Niumatalolo and his wife, Barbara, declined to answer questions from reporters at Salt Lake International Airport on Sunday. But on Saturday, Niumatalolo told ESPN he’s considering the BYU job, which became open when longtime coach Bronco Mendenhall was hired at Virginia earlier this month.
“When this one opened up, it’s different,” Niumatalolo said before the Mids held off Army on Saturday. “It is just different for me. My faith is everything to me. This is the only reason that I feel like I need to listen to what they have to offer.”
Niumatalolo is a member of The Church of Jesus Christ of Latter-day Saints, and his son plays for BYU. He’s expected to tour BYU’s facilities and meet with athletic director Tom Holmoe and other officials on Monday.
It’d be an absolute home run hire for BYU to bring in Niumatalolo, who took over for Paul Johnson in Annapolis in 2007. The Mids will play in their seventh bowl game in eight years under the 50-year-old Hawaiian, and with a win over Pitt in the Military Bowl will finish in the AP top 25 for the first time since 2004, and only the second time since 1964.
BYU, though, doesn’t have as much going for it as Navy. The Cougars are independent, meaning they don’t have easy access to a New Year’s Six bowl. Navy came close to an at-large bid in its first year in the American Athletic Conference.
If Niumatalolo takes over at BYU in 2016, he’ll have to navigate a ruthlessly difficult schedule. The Cougars play eight games before their bye week: vs. Arizona (at University of Phoenix Stadium in Glendale, Ariz.), at Utah, vs. UCLA, vs. West Virginia (at FedEx Field in Landover, Md.), vs. Toledo, at Michigan State, vs. Mississippi State and at Boise State. After the bye, the schedule lightens up with a trip to Cincinnati and home games against Southern Utah, UMass and Utah State.
BYU’s 2017 schedule features a neutral-site game against LSU in Houston, home games against Utah, Wisconsin and Boise State and a trip to Mississippi State.
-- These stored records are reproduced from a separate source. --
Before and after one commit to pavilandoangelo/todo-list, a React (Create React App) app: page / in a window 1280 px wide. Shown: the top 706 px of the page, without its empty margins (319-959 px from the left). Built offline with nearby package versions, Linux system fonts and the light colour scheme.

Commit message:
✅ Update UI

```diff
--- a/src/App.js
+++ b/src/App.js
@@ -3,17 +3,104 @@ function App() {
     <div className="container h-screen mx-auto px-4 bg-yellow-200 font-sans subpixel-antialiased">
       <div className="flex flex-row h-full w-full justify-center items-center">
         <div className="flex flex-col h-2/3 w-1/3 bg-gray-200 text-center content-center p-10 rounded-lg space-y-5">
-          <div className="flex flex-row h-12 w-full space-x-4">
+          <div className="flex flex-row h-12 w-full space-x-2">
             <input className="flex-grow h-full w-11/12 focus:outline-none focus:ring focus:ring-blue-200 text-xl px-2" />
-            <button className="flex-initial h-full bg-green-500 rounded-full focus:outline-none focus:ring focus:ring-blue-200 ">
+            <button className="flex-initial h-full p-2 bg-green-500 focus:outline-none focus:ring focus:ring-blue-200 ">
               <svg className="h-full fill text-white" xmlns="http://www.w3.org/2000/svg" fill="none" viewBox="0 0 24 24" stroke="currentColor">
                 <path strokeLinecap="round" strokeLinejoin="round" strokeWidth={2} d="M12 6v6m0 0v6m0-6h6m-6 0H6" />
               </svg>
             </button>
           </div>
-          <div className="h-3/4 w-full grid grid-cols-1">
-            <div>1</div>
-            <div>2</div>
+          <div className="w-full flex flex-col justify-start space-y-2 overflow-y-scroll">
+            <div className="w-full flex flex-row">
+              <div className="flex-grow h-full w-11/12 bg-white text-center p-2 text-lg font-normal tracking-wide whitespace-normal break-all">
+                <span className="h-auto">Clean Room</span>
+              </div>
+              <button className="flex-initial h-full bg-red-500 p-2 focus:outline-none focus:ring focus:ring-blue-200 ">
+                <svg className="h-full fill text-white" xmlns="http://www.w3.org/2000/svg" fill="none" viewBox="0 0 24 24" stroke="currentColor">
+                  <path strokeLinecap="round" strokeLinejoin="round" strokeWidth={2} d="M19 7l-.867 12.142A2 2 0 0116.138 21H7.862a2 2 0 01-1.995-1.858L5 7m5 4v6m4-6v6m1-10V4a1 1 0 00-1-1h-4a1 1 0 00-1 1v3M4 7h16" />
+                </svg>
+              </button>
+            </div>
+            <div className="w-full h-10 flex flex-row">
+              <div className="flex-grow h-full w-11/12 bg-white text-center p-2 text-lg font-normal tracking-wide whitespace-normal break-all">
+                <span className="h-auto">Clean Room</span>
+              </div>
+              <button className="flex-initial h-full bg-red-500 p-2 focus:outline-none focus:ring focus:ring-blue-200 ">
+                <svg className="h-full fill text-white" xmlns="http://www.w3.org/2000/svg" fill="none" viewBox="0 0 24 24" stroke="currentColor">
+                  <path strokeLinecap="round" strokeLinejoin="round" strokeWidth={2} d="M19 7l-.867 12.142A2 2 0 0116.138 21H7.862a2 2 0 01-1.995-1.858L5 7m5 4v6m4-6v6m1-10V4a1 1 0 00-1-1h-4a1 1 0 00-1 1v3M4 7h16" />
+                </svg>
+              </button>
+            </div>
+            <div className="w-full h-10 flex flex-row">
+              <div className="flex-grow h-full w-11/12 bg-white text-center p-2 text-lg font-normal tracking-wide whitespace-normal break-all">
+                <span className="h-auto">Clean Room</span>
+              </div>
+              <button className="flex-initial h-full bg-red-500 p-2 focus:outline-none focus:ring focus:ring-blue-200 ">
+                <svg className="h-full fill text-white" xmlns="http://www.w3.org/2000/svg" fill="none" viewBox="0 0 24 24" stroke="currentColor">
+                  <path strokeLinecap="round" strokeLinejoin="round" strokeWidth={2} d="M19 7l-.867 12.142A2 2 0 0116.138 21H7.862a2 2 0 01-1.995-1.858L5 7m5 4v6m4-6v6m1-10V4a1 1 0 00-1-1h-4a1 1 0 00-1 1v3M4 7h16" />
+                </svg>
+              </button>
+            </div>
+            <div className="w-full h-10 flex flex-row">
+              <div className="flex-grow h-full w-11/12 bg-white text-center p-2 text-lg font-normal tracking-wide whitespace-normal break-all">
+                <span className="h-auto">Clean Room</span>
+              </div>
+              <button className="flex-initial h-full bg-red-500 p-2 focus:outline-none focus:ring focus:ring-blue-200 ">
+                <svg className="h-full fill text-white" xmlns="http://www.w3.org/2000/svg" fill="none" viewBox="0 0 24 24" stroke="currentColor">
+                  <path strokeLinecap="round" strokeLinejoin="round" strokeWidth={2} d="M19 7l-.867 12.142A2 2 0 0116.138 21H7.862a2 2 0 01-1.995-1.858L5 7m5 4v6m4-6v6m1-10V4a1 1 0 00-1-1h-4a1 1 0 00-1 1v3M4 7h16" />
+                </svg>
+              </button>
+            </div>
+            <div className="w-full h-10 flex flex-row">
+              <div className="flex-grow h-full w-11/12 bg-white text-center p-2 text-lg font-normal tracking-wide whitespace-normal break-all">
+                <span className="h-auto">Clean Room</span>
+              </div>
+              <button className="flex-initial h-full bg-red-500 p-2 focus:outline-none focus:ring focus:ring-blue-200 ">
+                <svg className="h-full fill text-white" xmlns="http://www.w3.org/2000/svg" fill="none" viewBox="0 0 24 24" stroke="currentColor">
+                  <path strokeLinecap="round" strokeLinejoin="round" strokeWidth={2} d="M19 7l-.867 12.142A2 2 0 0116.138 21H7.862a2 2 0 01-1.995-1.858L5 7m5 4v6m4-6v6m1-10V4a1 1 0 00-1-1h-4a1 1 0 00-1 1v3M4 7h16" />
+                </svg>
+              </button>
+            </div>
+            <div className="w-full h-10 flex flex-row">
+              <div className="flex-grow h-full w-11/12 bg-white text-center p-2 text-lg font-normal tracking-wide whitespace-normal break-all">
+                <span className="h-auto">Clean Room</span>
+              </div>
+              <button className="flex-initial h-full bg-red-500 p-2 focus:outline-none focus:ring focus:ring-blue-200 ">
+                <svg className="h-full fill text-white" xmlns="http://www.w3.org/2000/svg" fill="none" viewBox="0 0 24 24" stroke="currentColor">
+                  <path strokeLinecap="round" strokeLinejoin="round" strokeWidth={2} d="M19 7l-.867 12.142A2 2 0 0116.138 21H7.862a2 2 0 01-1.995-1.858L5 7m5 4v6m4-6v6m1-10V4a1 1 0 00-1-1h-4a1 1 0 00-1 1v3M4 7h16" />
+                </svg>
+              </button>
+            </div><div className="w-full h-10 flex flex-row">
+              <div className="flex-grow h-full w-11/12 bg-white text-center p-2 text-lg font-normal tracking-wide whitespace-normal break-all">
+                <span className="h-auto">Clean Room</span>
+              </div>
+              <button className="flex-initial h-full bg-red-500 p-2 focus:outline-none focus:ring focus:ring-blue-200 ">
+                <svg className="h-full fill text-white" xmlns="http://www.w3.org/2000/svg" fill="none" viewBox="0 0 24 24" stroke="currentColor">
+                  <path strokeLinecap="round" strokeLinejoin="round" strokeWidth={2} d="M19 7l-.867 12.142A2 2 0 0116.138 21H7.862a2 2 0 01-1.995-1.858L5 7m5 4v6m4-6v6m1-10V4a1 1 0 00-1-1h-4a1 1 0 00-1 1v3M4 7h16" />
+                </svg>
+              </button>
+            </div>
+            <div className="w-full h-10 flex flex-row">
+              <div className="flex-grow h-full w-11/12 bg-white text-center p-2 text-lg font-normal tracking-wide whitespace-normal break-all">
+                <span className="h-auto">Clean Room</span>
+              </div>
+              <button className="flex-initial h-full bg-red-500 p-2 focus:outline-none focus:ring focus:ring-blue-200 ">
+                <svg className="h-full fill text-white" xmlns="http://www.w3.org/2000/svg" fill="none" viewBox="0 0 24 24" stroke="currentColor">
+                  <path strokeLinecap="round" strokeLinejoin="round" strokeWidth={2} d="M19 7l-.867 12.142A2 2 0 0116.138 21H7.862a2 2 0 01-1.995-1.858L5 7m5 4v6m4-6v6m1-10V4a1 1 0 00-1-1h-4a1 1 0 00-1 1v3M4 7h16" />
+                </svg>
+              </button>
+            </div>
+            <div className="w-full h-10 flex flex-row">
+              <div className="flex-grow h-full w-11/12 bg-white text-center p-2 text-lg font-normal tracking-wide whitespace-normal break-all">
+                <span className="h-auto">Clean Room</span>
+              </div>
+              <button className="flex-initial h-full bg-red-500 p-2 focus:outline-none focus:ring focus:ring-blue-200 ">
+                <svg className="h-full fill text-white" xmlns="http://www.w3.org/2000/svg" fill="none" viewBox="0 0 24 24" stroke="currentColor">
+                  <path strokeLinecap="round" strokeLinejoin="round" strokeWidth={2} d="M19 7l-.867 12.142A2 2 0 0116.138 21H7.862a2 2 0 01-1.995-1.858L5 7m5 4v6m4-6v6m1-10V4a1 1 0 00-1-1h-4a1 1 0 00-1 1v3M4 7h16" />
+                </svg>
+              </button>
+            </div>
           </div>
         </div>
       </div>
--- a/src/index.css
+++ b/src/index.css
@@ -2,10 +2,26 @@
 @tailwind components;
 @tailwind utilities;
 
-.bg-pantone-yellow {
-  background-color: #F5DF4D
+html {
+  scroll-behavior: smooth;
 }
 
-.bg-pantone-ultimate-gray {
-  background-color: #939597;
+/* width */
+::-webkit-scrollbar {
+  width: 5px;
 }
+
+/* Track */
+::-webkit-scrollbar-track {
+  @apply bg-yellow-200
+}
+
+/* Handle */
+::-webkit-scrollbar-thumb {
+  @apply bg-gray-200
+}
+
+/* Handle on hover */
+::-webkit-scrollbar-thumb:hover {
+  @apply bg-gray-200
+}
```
But if Niumatalolo were to bring his triple option offense to Provo and establish the same kind of program he has at Navy, BYU should be able to navigate those difficult slates into at least bowl eligibility. Niumatalolo is a fantastic coach — as someone who covers Notre Dame and sees Navy every year, I’m routinely impressed by the strength of that program — and likely would do well at BYU.